Pacific NW News
UW Women’s Volleyball wins NCAA Tournament
Two Players from Hawai`i
By NWHIT Staff
The University of Washington Women Huskies won their first national championship in volleyball, with a winning streak of 18 games culminating in a final win over Nebraska 3-0. It was the first time a team swept all six of its opponents in an NCAA tournament.
In the last five years, the Women Huskies went from last place to national champions, with much credit going to coach Jim McLaughlin, who also took the USC men volleyball team to championship in 1990. He becomes the first coach to win both the men’s and women’s NCAA title.
Two women from Hawai`i play for the Huskies: Ashley Aratani, a sophomore who graduated from `Iolani and Tamari Miyashiro, a freshman from Kalani HS. Aratani plays defensive specialist and was a 3-year letter winner and 2003 team captain at `Iolani. Her parents are Dale and Gail Aratani of Honolulu.

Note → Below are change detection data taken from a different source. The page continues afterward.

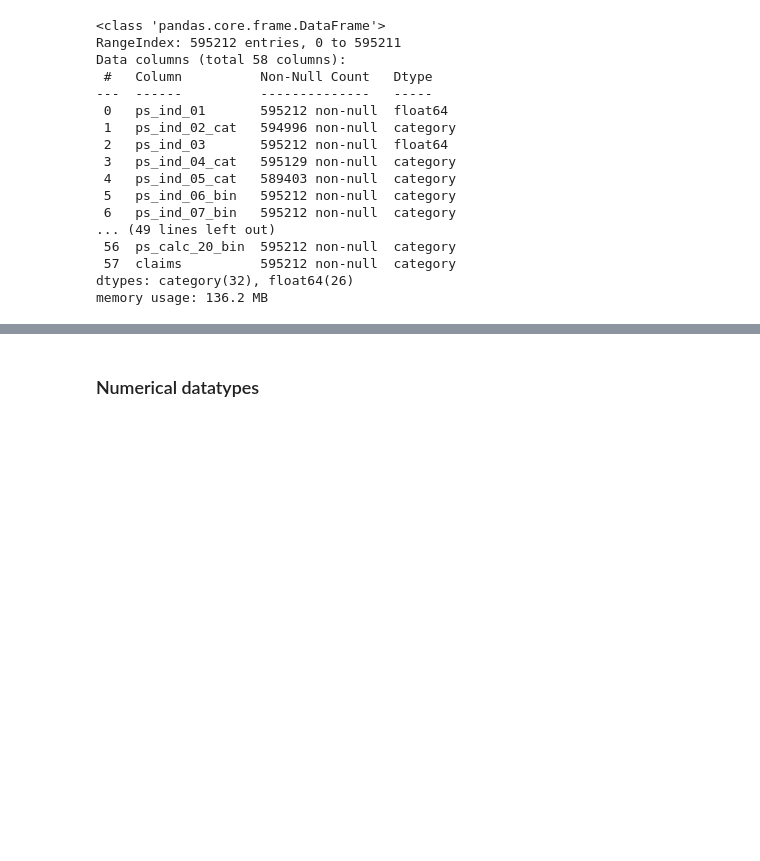
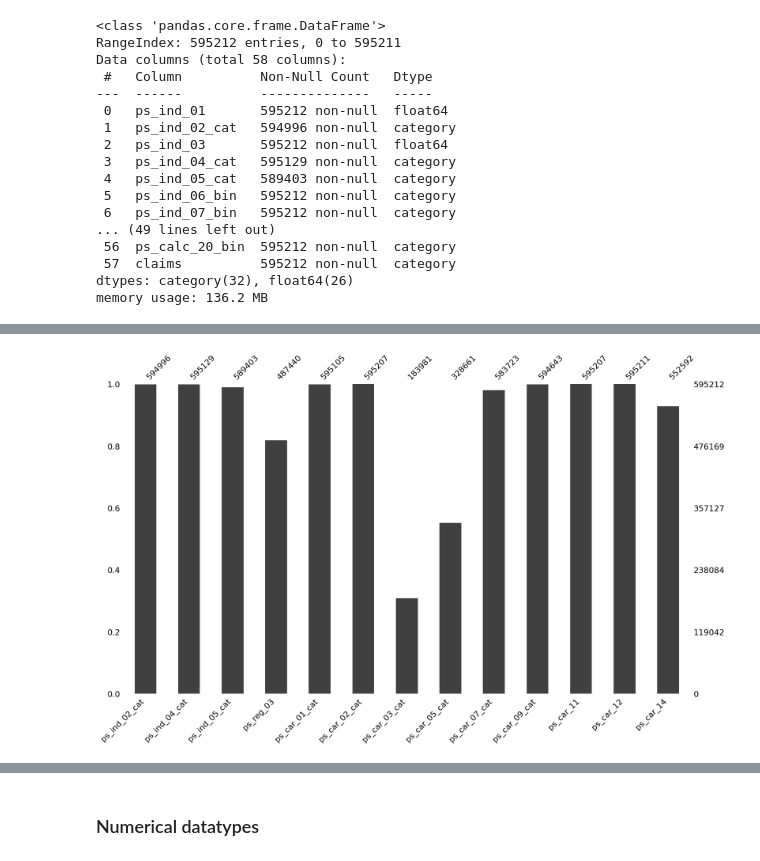
Before and after one commit to knirpsgraph/ada_portoSeguro, a Jupyter notebook: EDA_Charlotte.ipynb, the cells around one changed output, grey strips where cells are left out. Saved outputs shown, nothing was run; the diff lists cells and outputs as text; code cells hidden in the pictures; blank space fills up the shorter version.

```diff
--- a/EDA_Charlotte.ipynb
+++ b/EDA_Charlotte.ipynb
@@ -90,0 +127,11 @@ Predict whether a driver will initiate an auto insurance claim in the next year.
+# %%
+# visualize how many data are missing
+import missingno as msno
+missing_value_columns = df.columns[df.isnull().any()].tolist()
+df_missing = df[missing_value_columns]
+msno.bar(df_missing,
+         figsize=(20,11),
+         labels=True,
+         color=(0.25, 0.25, 0.25));
+# %% [output]
+[figure, added]
```
Also changed, not shown: parts of 24 cells of this notebook.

Miyashiro, a 4-year letter winner and team captain at Kalani, plays the position of setter. Her sister Tehani played volleyball for the University of Hawaii and her brother Ainoa plays volleyball at Graceland University. Her parents are Joey and Gordon Miyashiro.
A Visit to Kaua`i
By Steve Meier
The cold winds of the Pacific Northwest once again motivate us to seek refuge on the Garden Isle of Kaua’i. The stunning scenery will provide a perfect backdrop to amazing events and wonderful people we will meet on the trip we took right before the end of 2005.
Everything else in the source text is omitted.